Explore the Local Park
Sometimes a simple stroll through the park will put you at ease. Next time you’re looking for a chance to watch the ducks or enjoy the scenery from the view of a comfy bench, bring your grandkids along with you. As you meander through the park, watch for unique flowers and point out passing squirrels and birds to your grandkids. Bring along a camera and a picnic basket for a splendid afternoon. If you’re looking for a chance to explore large national parks and see great sights around the country, consider going on a road trip to one of our top, “Four Inspiring Road Trip Locations.”
When the weather is nice, spending time outside can feel relaxing, reduce stress, and leave you with a feeling of serenity. But, summer also brings heat, and in many places around the country, it brings far too much heat to handle. If you find yourself huddled in front of the fan or feeling grateful for the air conditioner, consider one of these informative indoor nature activities.
- Nature Puzzles – Putting together a puzzle requires dedication, concentration, and cooperation. Choose a wildlife image or a landscape painting for a natural theme. With a simple puzzle, you and your grandchild can spend half an hour working together to accomplish something. With a difficult puzzle composed of many small pieces, it could take up a whole afternoon or longer, thus giving you plenty of time to chat and bond with your grandchildren as you engage the problem-solving parts of your brain.

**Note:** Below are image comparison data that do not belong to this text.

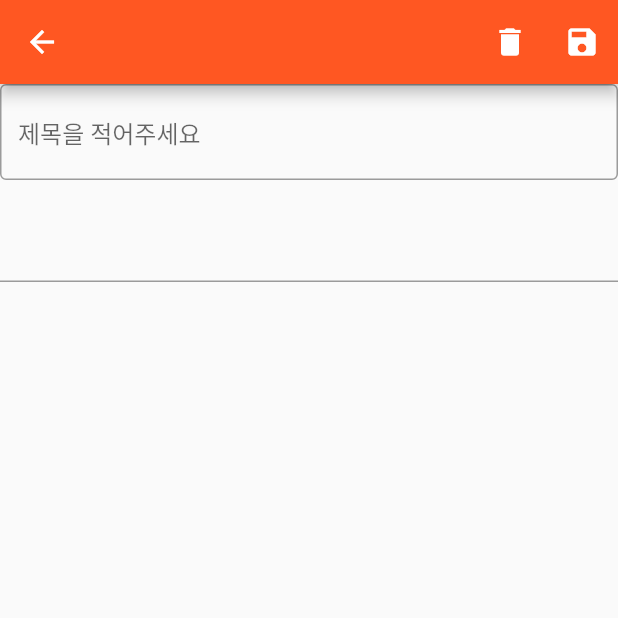
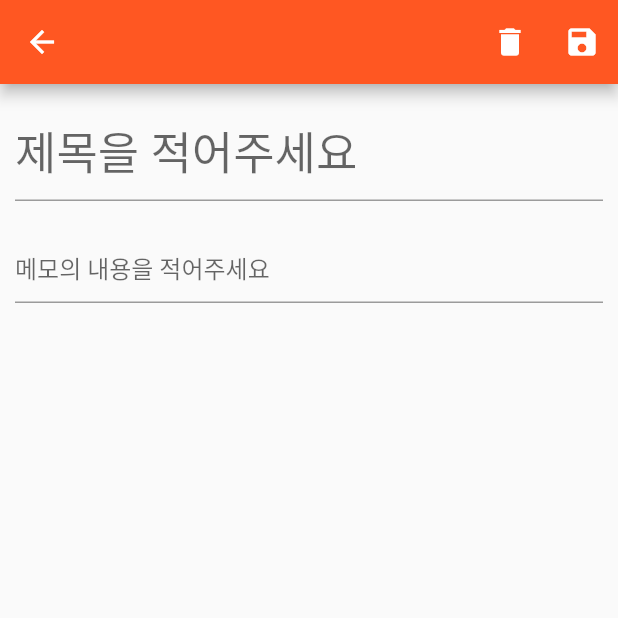
Before and after one commit to qkrwjdan/memomemo, a Flutter app: the EditPage screen opened directly, on a phone screen of 412 x 824 dp, the top half of it. Run offline on Flutter 3.47's test engine with Material 2 defaults, Android fonts, the phone set to English and light mode, and no system bars.

Commit message:
15강 메모쓰기 페이지 만들기

```diff
--- a/lib/screens/edit.dart
+++ b/lib/screens/edit.dart
@@ -6,24 +6,27 @@ class EditPage extends StatelessWidget {
   @override
   Widget build(BuildContext context) {
     return Scaffold(
-      appBar: AppBar(
-        actions: <Widget>[
-          IconButton(onPressed: (){}, icon: const Icon(Icons.delete)),
-          IconButton(onPressed: (){}, icon: const Icon(Icons.save))
-        ]
+      appBar: AppBar(actions: <Widget>[
+        IconButton(onPressed: () {}, icon: const Icon(Icons.delete)),
+        IconButton(onPressed: () {}, icon: const Icon(Icons.save))
+      ]),
+      body: Padding(
+        padding: EdgeInsets.all(10),
+        child: Column(
+          children: <Widget>[
+            TextField(
+                style: TextStyle(fontSize: 30, fontWeight: FontWeight.w500),
+                keyboardType: TextInputType.multiline,
+                maxLines: null,
+                decoration: InputDecoration(hintText: '제목을 적어주세요')),
+            Padding(padding: EdgeInsets.all(10)),
+            TextField(
+                keyboardType: TextInputType.multiline,
+                maxLines: null,
+                decoration: InputDecoration(hintText: '메모의 내용을 적어주세요')),
+          ],
+        ),
       ),
-      body: Column(
-        children: <Widget>[
-          TextField(
-          decoration: InputDecoration(
-            border: OutlineInputBorder(),
-            hintText: '제목을 적어주세요'
-          )
-          ),
-          Padding(padding: EdgeInsets.all(10)),
-          TextField(),
-        ],
-      )
     );
   }
 }
```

- The Life of a Tree – Chances are, your grandkids have climbed plenty of trees before. But, do they know much about them? If it’s too hot to let them climb one, why not give them the opportunity to learn how trees live? With paper and pens (or crayons) in hand, draw a simple tree as your child follows along on a separate sheet of paper. Feel free to include rain and soil in your drawing as you explain how trees absorb nutrients and water from the soil before producing the air that we breathe.
- Painting with Plants – Ever wondered what it would be like to use a leaf as a paintbrush? With a piece of cardboard and a bit of paint, your grandchildren can fulfill their creative desires. Let the kids find leaves, rocks, and branches to use for painting. Use a large piece of cardboard rather than paper or canvas to avoid scratching, and be sure to lay down a tarp or other covering to keep the floor clean if you’re painting indoors. In no time, you’ll see fascinating patterns emerge as your grandkids create colorful leaf imprints and twig arrangements.
Still looking for more ways to enjoy nature with your grandkids? For more outdoor adventures and escapades, check out our blog on Travel.